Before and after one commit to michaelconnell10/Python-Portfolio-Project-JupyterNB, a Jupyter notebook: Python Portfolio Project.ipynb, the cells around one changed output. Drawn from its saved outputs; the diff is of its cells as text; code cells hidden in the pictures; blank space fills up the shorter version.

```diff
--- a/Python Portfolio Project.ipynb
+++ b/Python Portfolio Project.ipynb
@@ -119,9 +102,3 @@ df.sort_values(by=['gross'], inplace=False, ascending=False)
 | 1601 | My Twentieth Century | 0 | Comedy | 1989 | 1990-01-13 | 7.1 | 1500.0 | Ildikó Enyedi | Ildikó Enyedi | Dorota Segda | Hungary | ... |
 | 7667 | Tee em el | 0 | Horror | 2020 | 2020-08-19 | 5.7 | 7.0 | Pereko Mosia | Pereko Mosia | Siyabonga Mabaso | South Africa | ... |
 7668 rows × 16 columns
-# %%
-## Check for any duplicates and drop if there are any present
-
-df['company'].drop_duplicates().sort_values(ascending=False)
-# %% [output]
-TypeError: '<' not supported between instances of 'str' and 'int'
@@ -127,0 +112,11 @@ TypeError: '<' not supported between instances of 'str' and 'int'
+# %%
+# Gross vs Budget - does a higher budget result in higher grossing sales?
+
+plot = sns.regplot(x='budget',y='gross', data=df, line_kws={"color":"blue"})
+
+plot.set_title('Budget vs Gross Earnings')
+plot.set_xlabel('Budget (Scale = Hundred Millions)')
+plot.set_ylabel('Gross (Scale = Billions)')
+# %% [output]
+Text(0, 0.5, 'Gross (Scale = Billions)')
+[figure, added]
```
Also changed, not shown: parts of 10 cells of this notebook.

▸ **What is needed**: For the records above, count the lines holding the word "plot" and give only that number.

▸ **Result below**: 4